DESCRIPTION OF THE TASK. Report each line of the data that has "style" somewhere in it.

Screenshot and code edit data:

=-=-=-=-=

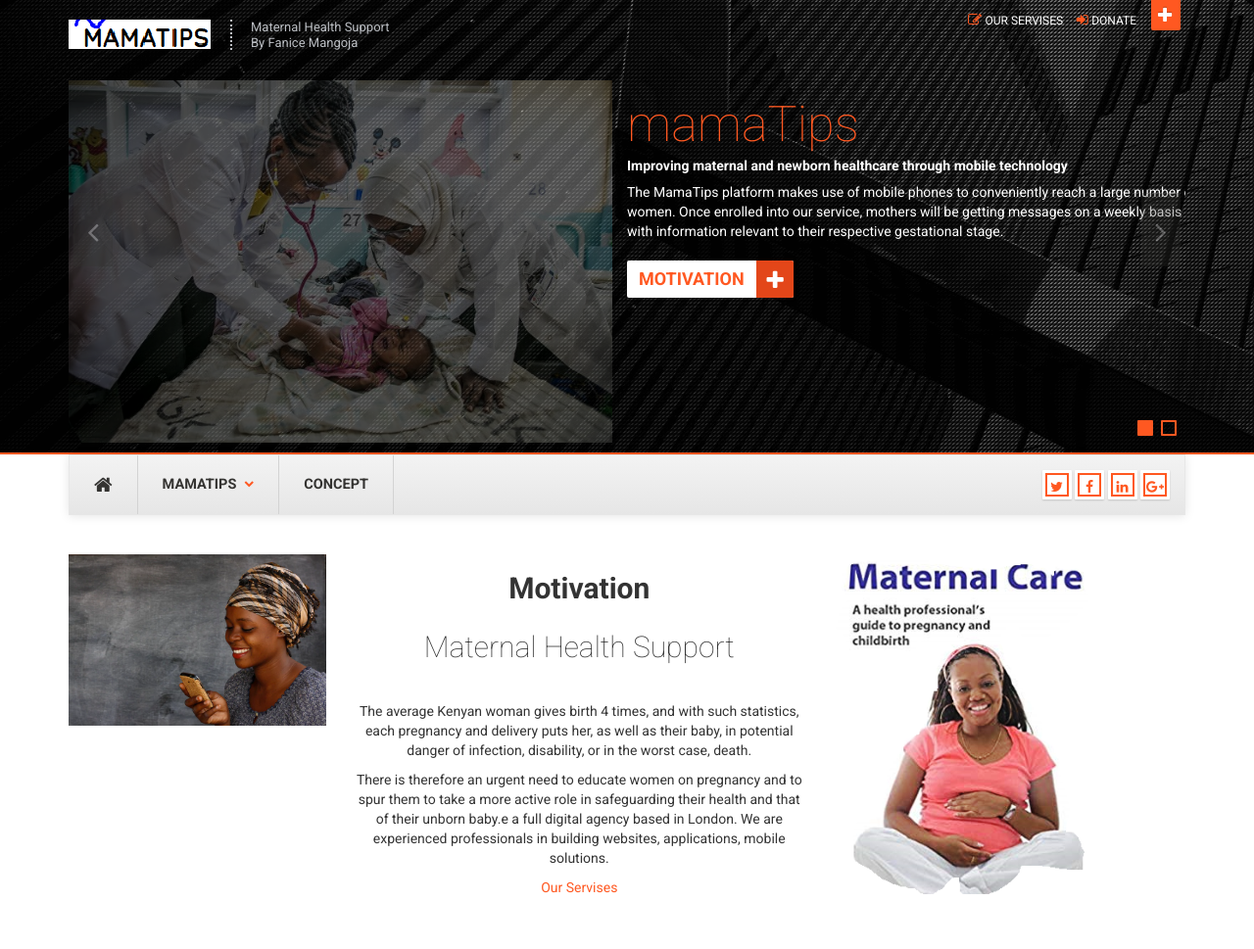
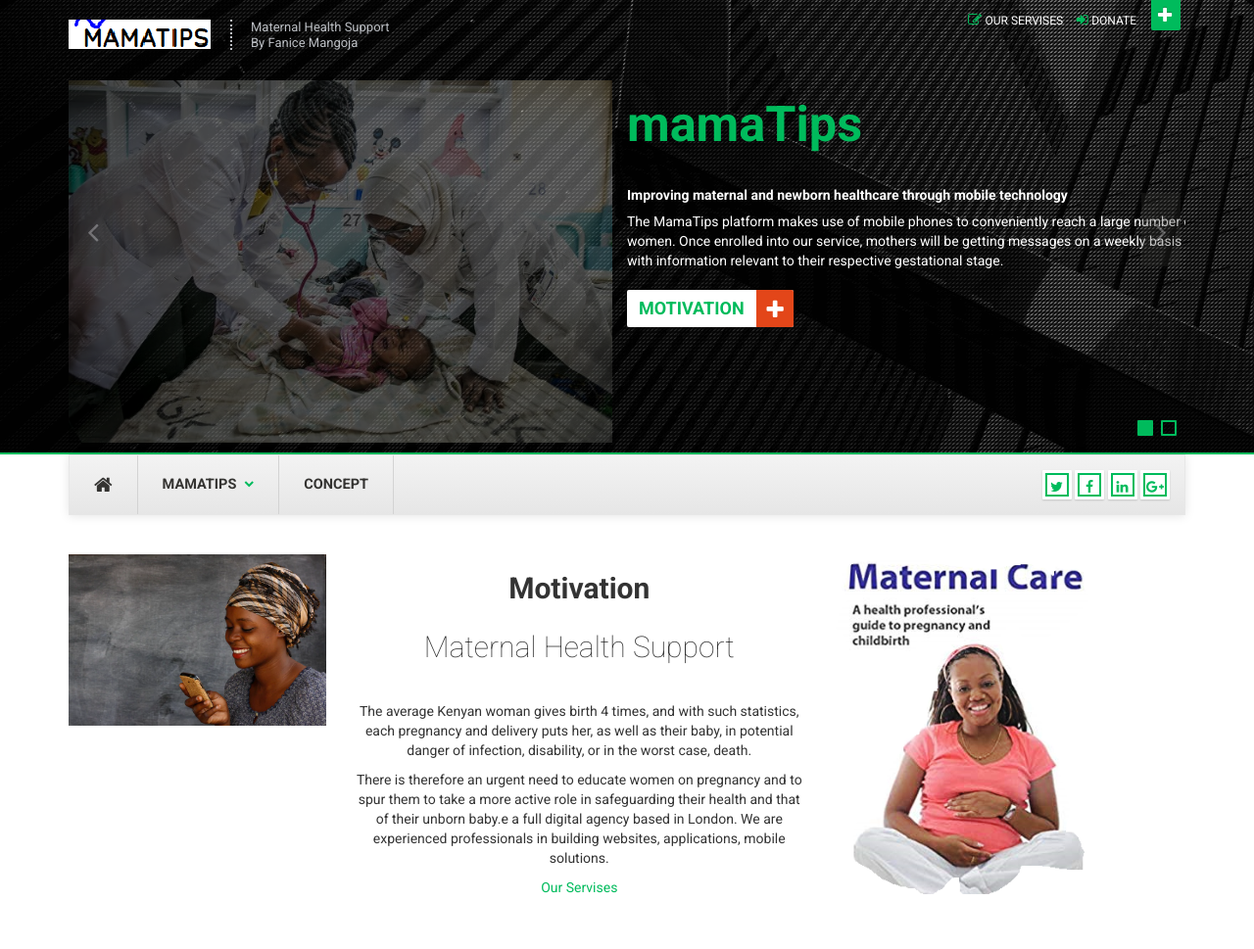
Before and after one commit to Viscount-S/mamatipsHealth, a Django app: page / in a window 1280 px wide. Shown: the top 969 px of the page at 98% size. Run offline with Django 3.2, Linux system fonts and the light colour scheme; some libraries are stand-ins or nearby versions.

Commit message:
theme color to green

```diff
--- a/mamaTipsHome/static/mamaTipsHome/css/style.css
+++ b/mamaTipsHome/static/mamaTipsHome/css/style.css
@@ -16,15 +11,15 @@
 .btn-primary {
   color: #ffffff;
   text-shadow: 0 -1px 0 rgba(0, 0, 0, 0.25);
-  background-image: -webkit-linear-gradient(top, #ff5821 0%, #e34619 100%);
-  background-image: -o-linear-gradient(top, #ff5821 0%, #e34619 100%);
-  background-image: linear-gradient(to bottom, #ff5821 0%, #e34619 100%);
-  background-color: #f4511e;
-  background-image: -moz-linear-gradient(top, #ff5821, #e34619);
-  background-image: -webkit-gradient(linear, 0 0, 0 100%, from(#ff5821), to(#e34619));
-  background-image: -webkit-linear-gradient(top, #ff5821, #e34619);
-  background-image: -o-linear-gradient(top, #ff5821, #e34619);
-  background-image: linear-gradient(to bottom, #ff5821, #e34619);
+  background-image: -webkit-linear-gradient(top, #00bb5c 0%, #e34619 100%);
+  background-image: -o-linear-gradient(top, #00bb5c 0%, #e34619 100%);
+  background-image: linear-gradient(to bottom, #00bb5c 0%, #e34619 100%);
+  background-color: #00bb5c;
+  background-image: -moz-linear-gradient(top, #00bb5c, #e34619);
+  background-image: -webkit-gradient(linear, 0 0, 0 100%, from(#00bb5c), to(#e34619));
+  background-image: -webkit-linear-gradient(top, #00bb5c, #e34619);
+  background-image: -o-linear-gradient(top, #00bb5c, #e34619);
+  background-image: linear-gradient(to bottom, #00bb5c, #e34619);
   background-repeat: repeat-x;
   filter: progid:DXImageTransform.Microsoft.gradient(startColorstr='#ffff5821', endColorstr='#ffe34619', GradientType=0);
   border-color: #e34619 #e34619 #9e3111;
@@ -231,7 +226,7 @@
 }
 .btn-more {
   background: #ffffff;
-  color: #ff5821;
+  color: #00bb5c;
   -webkit-box-shadow: 0 1px 3px rgba(52, 51, 49, 0.3);
   -moz-box-shadow: 0 1px 3px rgba(52, 51, 49, 0.3);
   box-shadow: 0 1px 3px rgba(52, 51, 49, 0.3);
@@ -877,7 +872,7 @@
 }
 .social-media a {
   text-decoration: none;
-  color: #ff5821;
+  color: #00bb5c;
   display: inline-block;
   line-height: 1;
   background: #ffffff;
@@ -891,7 +886,7 @@
   border-radius: 1px;
 }
 .social-media a i {
-  border: 2px solid #ff5821;
+  border: 2px solid #00bb5c;
   font-size: 14px;
   padding: 0;
   margin: 0;
@@ -1027,7 +1022,7 @@
   filter: alpha(opacity=100);
   height: 16px;
   width: 16px;
-  border: 2px solid #ff5821;
+  border: 2px solid #00bb5c;
   background: transparent;
   margin: 2px 4px;
   -webkit-transition: all 220ms ease-out;
@@ -1036,7 +1031,7 @@
   transition: all 220ms ease-out;
 }
 .owl-carousel .owl-controls .owl-pagination .owl-page.active span {
-  background: #ff5821;
+  background: #00bb5c;
 }
 .item-slider .item-caption {
   padding: 2em;
@@ -1227,10 +1222,10 @@
   display: block;
 }
 .text-primary {
-  color: #ff5821;
+  color: #00bb5c;
 }
 .bg-primary {
-  background-color: #ff5821;
+  background-color: #00bb5c;
 }
 .popover-title {
   font-size: 16px;
@@ -1526,10 +1521,10 @@ h4 {
   font-weight: 100;
 }
 a {
-  color: #ff5821;
+  color: #00bb5c;
 }
 a:hover {
-  color: #ff5821;
+  color: #00bb5c;
 }
 #background-wrapper {
   background-color: #000000;
@@ -1537,7 +1532,7 @@ a:hover {
   background-repeat: no-repeat;
   background-attachment: fixed;
   padding-bottom: 0;
-  border-bottom: 2px solid #ff5821;
+  border-bottom: 2px solid #00bb5c;
 }
 .benches {
   background-image: url(../img/backgrounds/benches.png);
@@ -1560,7 +1555,7 @@ a.btn-hh-trigger {
   line-height: 32px;
   width: 30px;
   height: 32px;
-  background: #ff5821;
+  background: #00bb5c;
   text-align: center;
   color: #ffffff;
   padding: 0;
@@ -1844,7 +1839,7 @@ a.btn-hh-trigger.target-open:after {
   padding: 0;
 }
 .navbar-default .navbar-nav .caret {
-  color: #ff5821;
+  color: #00bb5c;
   vertical-align: middle;
   margin: 0;
   border: none;
--- a/mamaTipsHome/templates/mamaTipsHome/home.html
+++ b/mamaTipsHome/templates/mamaTipsHome/home.html
@@ -165,8 +165,9 @@
               <div class="row">
                 <div class="col-md-6 col-md-push-6 item-caption">
                   <h2 class="h1 text-weight-light">
-                      <span class="text-primary">mamaTips</span>
+                      <span class="text-primary"><strong>mamaTips</strong></span>
                     </h2>
+                  <br>
                   <h5>
                     <strong>Improving maternal and newborn healthcare through mobile technology</strong>
                     <br>
@@ -235,7 +236,7 @@
                   <li class="dropdown-header">MamaTics quick access</li>
                   <li><a href="#concept" tabindex="-1" class="menu-item">concept</a></li>
                   <li><a href="#donate_display" tabindex="-1" class="menu-item">Donate</a></li>
-                  <li><a href="#faniceP" tabindex="-1" class="menu-item">My thoughts</a></li>
+                  <li><a href="#faniceP" tabindex="-1" class="menu-item">Researcher</a></li>
                   <li><a href="{% url 'home' %}" tabindex="-1" class="menu-item">home</a></li>
                   <li class="dropdown-footer">Maternal Care</li>
                 </ul>
@@ -859,10 +860,10 @@ Usage: data-block-bg-img="IMAGE-URL" to apply a background image clearly via jQu
         <!--Customer testimonial-->
         <div class="col-md-6 m-b-lg">
           <h3 class="block-title">
-              Founder's Thoughts
+              Founder MamaTips
             </h3>
           <blockquote>
-            <p>Mothers deserve support! Information is an important commodity and technology can make it available to women in need...</p>
+            <p> Fanice Mangoja Nyatigo is a bioengineering student at the University of California, Berkeley. She  hopes to channel her passion for health and medicine towards improving healthcare in her native Kenya.</p>
             <!-- <a href="www.everywomaneverychild.org/images/Report3Businesses.pdf">Inspiration <i class="fa fa-angle-right"></i></a> -->
             <img src="{% static 'mamatipshome/img/misc/charles-quote.png' %}" alt="Charles Spencer Chaplin" style="opacity: 0.5;">
             <small>
```
Also changed, not shown: other parts of mamaTipsHome/static/mamaTipsHome/css/style.css (+31 -36 lines).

=-=-=-=-=

ANSWER BELOW.
--- a/mamaTipsHome/static/mamaTipsHome/css/style.css
+++ b/mamaTipsHome/static/mamaTipsHome/css/style.css
             <img src="{% static 'mamatipshome/img/misc/charles-quote.png' %}" alt="Charles Spencer Chaplin" style="opacity: 0.5;">
Also changed, not shown: other parts of mamaTipsHome/static/mamaTipsHome/css/style.css (+31 -36 lines).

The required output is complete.